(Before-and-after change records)
+===+
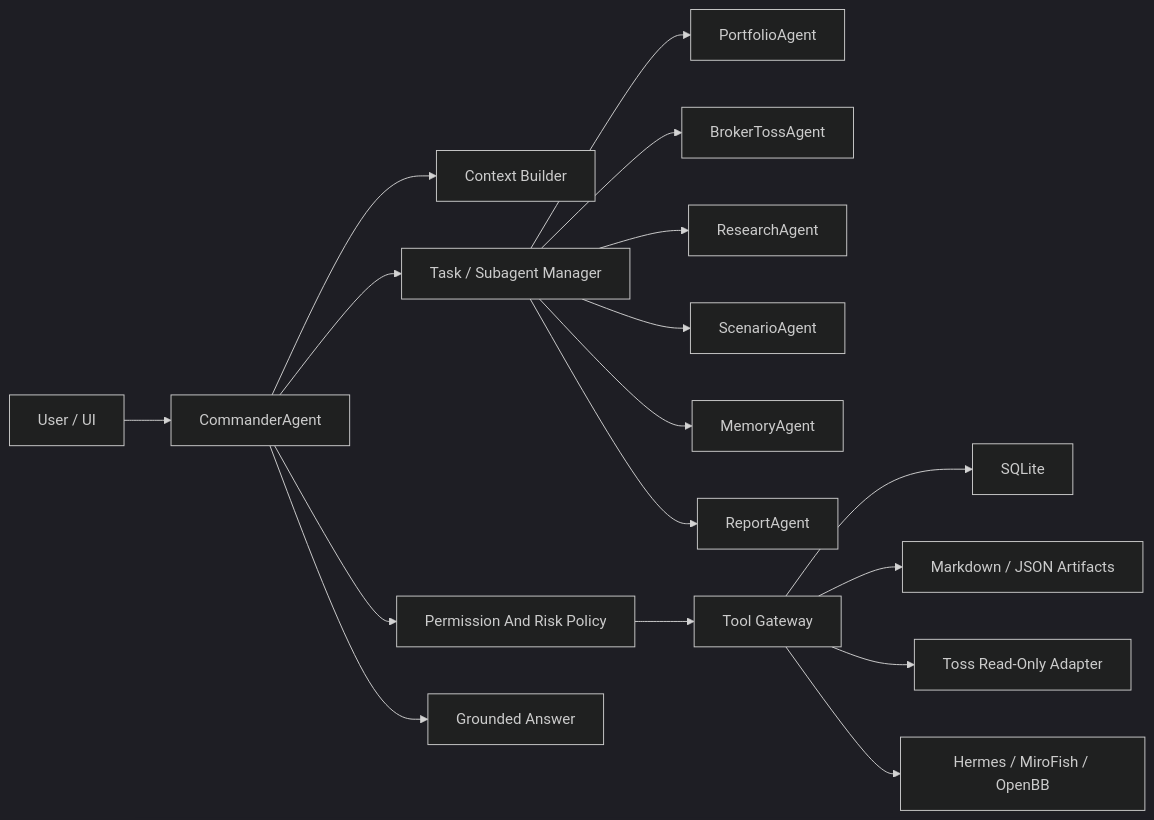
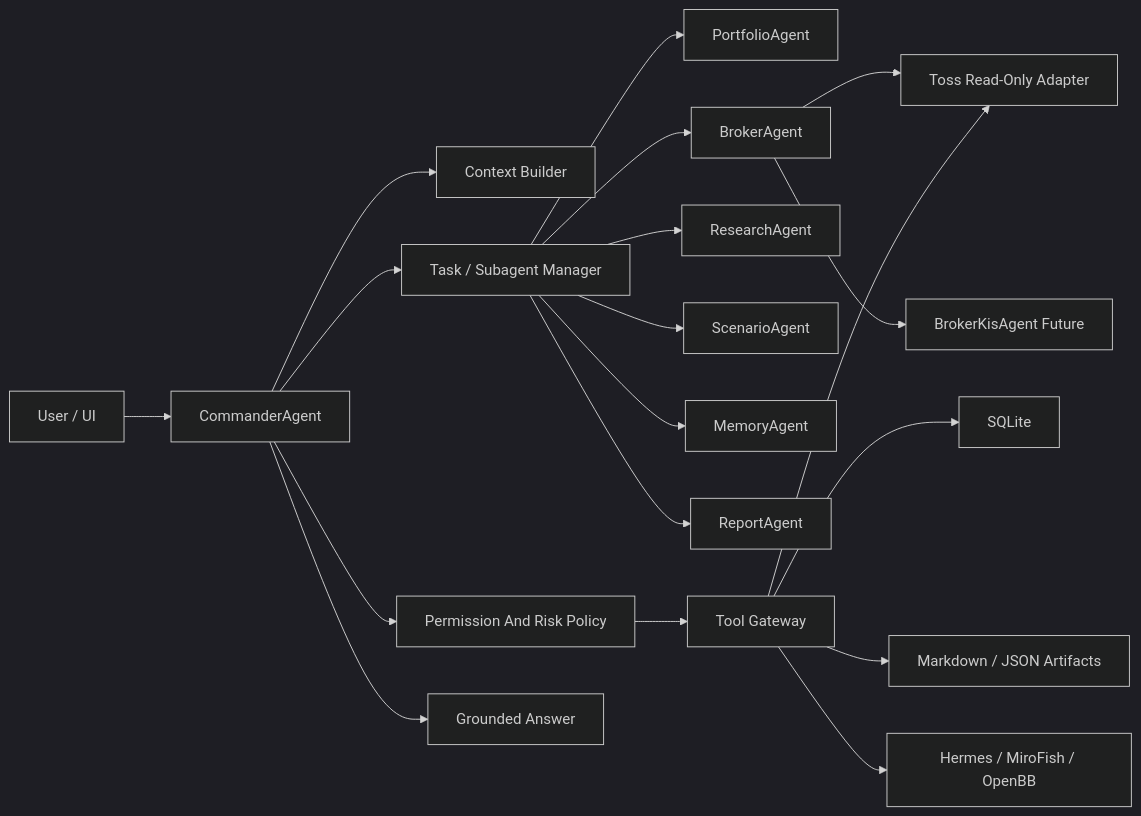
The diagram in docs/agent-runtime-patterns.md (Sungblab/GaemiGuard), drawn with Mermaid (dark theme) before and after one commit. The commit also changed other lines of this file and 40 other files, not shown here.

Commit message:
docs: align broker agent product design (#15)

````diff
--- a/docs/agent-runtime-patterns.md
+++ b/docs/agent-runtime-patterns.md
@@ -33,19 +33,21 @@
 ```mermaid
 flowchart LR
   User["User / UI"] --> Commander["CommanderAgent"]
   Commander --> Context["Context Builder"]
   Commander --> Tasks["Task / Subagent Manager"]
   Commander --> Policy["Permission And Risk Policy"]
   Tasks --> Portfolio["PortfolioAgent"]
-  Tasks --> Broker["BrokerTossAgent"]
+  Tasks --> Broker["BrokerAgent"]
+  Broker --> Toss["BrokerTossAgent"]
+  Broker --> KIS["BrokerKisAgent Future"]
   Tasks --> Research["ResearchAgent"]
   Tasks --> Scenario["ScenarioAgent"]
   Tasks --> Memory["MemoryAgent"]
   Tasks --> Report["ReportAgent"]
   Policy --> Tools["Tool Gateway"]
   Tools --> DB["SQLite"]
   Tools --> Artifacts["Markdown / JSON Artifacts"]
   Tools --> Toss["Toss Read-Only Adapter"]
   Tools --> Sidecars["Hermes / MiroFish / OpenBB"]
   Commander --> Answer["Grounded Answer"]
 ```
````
+===+
[Exercise objective]
Your reply should hold every line from the data that contains "Tasks", copied in full.

[Finished exercise]
   Commander --> Tasks["Task / Subagent Manager"]
   Tasks --> Portfolio["PortfolioAgent"]
-  Tasks --> Broker["BrokerTossAgent"]
+  Tasks --> Broker["BrokerAgent"]
   Tasks --> Research["ResearchAgent"]
   Tasks --> Scenario["ScenarioAgent"]
   Tasks --> Memory["MemoryAgent"]
   Tasks --> Report["ReportAgent"]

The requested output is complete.